Achieving concentration is a kind of training process. You learn some things in life theoretically and some by doing them. Achieving concentration belongs more to the second kind.
When you sit to meditate, you quickly become aware of your endless mental activity, of your thoughts, emotions and physical sensation arising and passing spontaneously. Mostly you find yourself carried away by them, seemingly experiencing situations that have no real existence, such as what was, what will be, what should be and so on.
Sometimes this may constitute your entire meditation. It is anyway not under your control. However, at some point you may awaken from your dream to notice you have been thinking. At the same moment, you may notice a bird, a flower, your breath, things that are really there at the moment.
This is a moment of enlightenment, of awakeness. If you notice it, the quality of this moment is remembered slightly. Each time this coming back to reality occurs, it become slightly deeper, purer, more stable and more likely to occur again.
So to achieve deep concentration, access these moments as often as possible. It is important to remember there is nothing you can do to cause them to occur. But you may become ever more familiar with them over time.
This is meditative training.
Most people need a teacher to kick-start the process by pointing out reality until it becomes familiar. I recommend you to:
- Find yourself a teacher.
- Make yourself some quiet time every day, so that meditation is more likely to occur

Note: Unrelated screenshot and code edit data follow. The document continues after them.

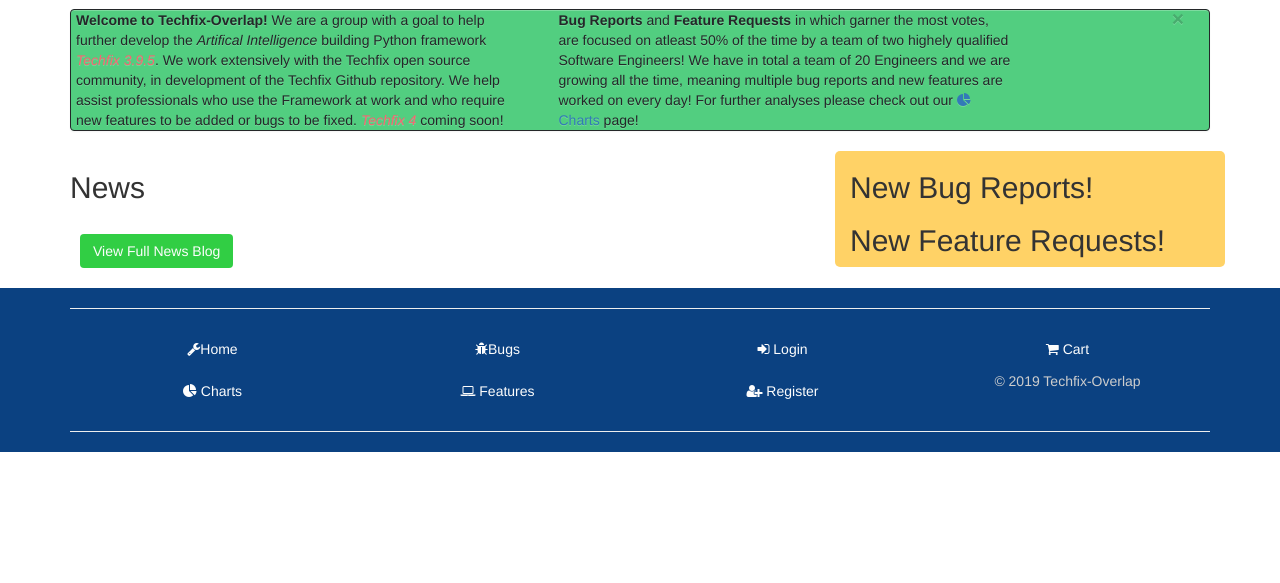
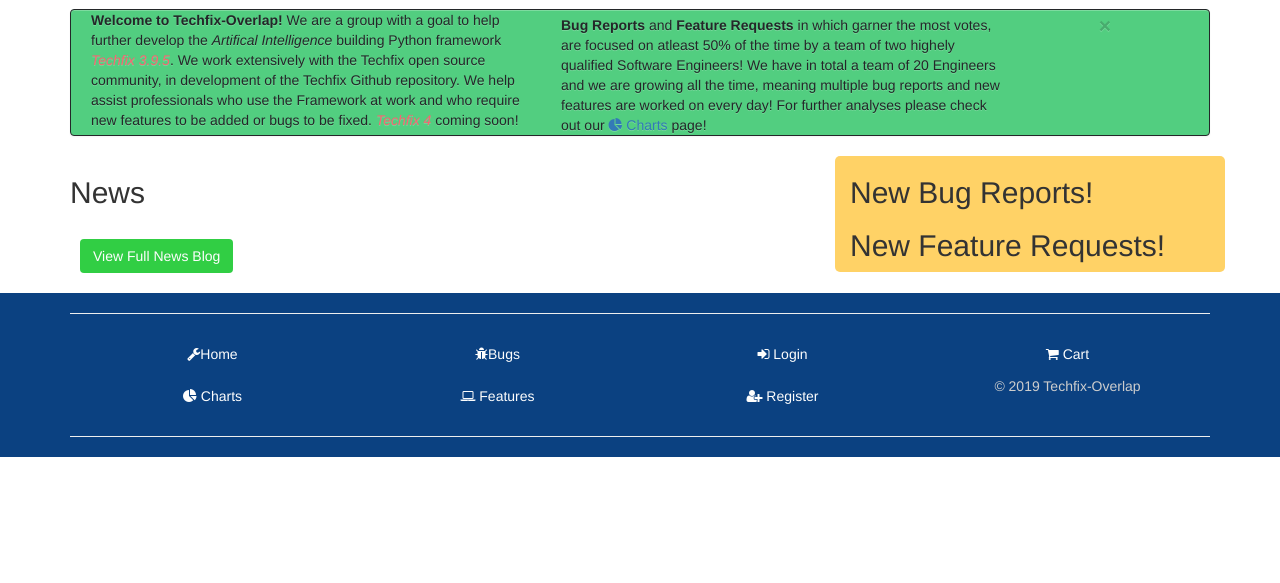
Before and after one commit to TommyJackson85/techfix_overlap, a Django app: page / in a window 1280 px wide. Shown: the part 217-800 px from the top of the page. Run offline with Django 3.2, Linux system fonts and the light colour scheme; data that the repository does not hold is empty; some libraries are stand-ins or nearby versions.

Commit message:
removed comment form for logged out user on bug and feature detail pages, and replaced them with a login button. fixed introduction alert. Removed django_jasmine from INSTALLED_APPS on settings file to fix a heroku error.

```diff
--- a/accounts/templates/index.html
+++ b/accounts/templates/index.html
@@ -16,21 +16,19 @@
 {% endblock %}
 
 {% block content %}
-<div class="alert alert_introduction alert-dismissible" role="alert">
-    <button type="button" class="close col-md-1" data-dismiss="alert" aria-label="Close"><span aria-hidden="true">&times;</span></button>
-    <div class="row">
-        <div class="col-md-5">
+<div class="alert alert_introduction alert-dismissible col-xs-12" role="alert">
+    <button type="button" class="close col-xs-2" data-dismiss="alert" aria-label="Close"><span aria-hidden="true">&times;</span></button>
+    <p class="col-xs-10 col-md-5">
         <strong>Welcome to Techfix-Overlap!</strong>
         We are a group with a goal to help further develop the <em>Artifical Intelligence</em> building Python framework <em class="red_text">Techfix 3.9.5</em>.
         We work extensively with the Techfix open source community, in development of the Techfix Github repository.
         We help assist professionals who use the Framework at work and who require new features to be added or bugs to be fixed.
         <em class="red_text">Techfix 4</em> coming soon!
-        </div>
-        <div class="col-md-5">
+    </p>
+    <p class="col-xs-10 col-md-5">
         <strong>Bug Reports</strong> and <strong>Feature Requests</strong> in which garner the most votes, are focused on atleast 50% of the time by a team of two highely qualified Software Engineers! We have in total a team of 20 Engineers and we are growing all the time, meaning multiple bug reports and new features are worked on every day!
         For further analyses please check out our <a href="{% url 'get_charts' %}"><i class="fa fa-pie-chart"></i> Charts</a> page!
-        </div>
-    </div>
+    </p>
 </div>
 
 <div class="row">
--- a/features/templates/featurepostdetail.html
+++ b/features/templates/featurepostdetail.html
@@ -58,11 +58,11 @@
         <div class="sticky_buttons">
             <a href="{% url 'get_feature_posts' %}" class="btn get_feature_posts_button"><span class="glyphicon glyphicon-th-list"></span> Back to Feature Request List</a>
             <a id="back_to_top" class="btn back_to_top_button"><span class="glyphicon glyphicon-arrow-up"></span> Back to Top</a>
-        </div>
             {% if feature_post.status == "Done" %}
                 <p class="red_text">Commenting has been disabled because the feature has been developed!</p>
                 <hr />
             {% else %}
+                {% if user.is_authenticated %}
                     <div class="comment_form">
                 <a class="btn comment_form_toggle" role="button" data-toggle="collapse" href="#collapseCommentBox" aria-expanded="false" aria-controls="collapseExample">
                     Comment Form <span class="glyphicon glyphicon-chevron-down"></span>
@@ -75,7 +75,11 @@
                     </form>
                 </div>
             </div>
+                {% else %}
+                    <a class="btn login_button" href="{% url 'login' %}"><i class="fa fa-sign-in"></i> Login To Comment</a>
                 {% endif %}
+            {% endif %}
+        </div>
 
         <h2>Comments:</h2>
         <ul class="media-list">
--- a/static/css/custom.css
+++ b/static/css/custom.css
@@ -234,10 +234,6 @@ http://paletton.com/?fbclid=IwAR2Zl09ucUxIJgPOQWO06EgyD4266xHb-S0gvsxDa66Pq0QKJf
   background-color: #7295BF;
 }
 
-.search_button:hover {
-  background-color: #7295BF;
-}
-
 .finished_bugs, .in_progress_bugs {
   background-color: red;
 }
@@ -276,13 +272,18 @@ http://paletton.com/?fbclid=IwAR2Zl09ucUxIJgPOQWO06EgyD4266xHb-S0gvsxDa66Pq0QKJf
   color: #242729;
   padding: 0 5px 0 5px;
 }
+.alert_introduction .close, .alert_introduction .alert-dismissible .close {
+  top: 5px;
+  right: 5px;
+  color: #242729;
+}
 
-.submit_payment_button {
+.submit_payment_button, .login_button {
   background-color: #31CE44;
   color: #fdfdfd;
 }
 
-.submit_payment_button:hover {
+.submit_payment_button:hover, .login_button:hover {
   background-color: #52CE80;
   color: #FFC63D;
 }
--- a/tf_overlap/settings.py
+++ b/tf_overlap/settings.py
@@ -39,7 +39,6 @@ INSTALLED_APPS = [
     'django.contrib.messages',
     'django.contrib.staticfiles',
     'django_forms_bootstrap',
-    'django_jasmine',
     'blog',
     'bugs',
     'cart',
```
Also changed, not shown: bugs/templates/bugpostdetail.html (+6 -1 lines). Lines whose indentation alone changed are shown as unchanged.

- Spend time with like-minded friends who can support you on the way.
Enjoy the experience, whatever happens.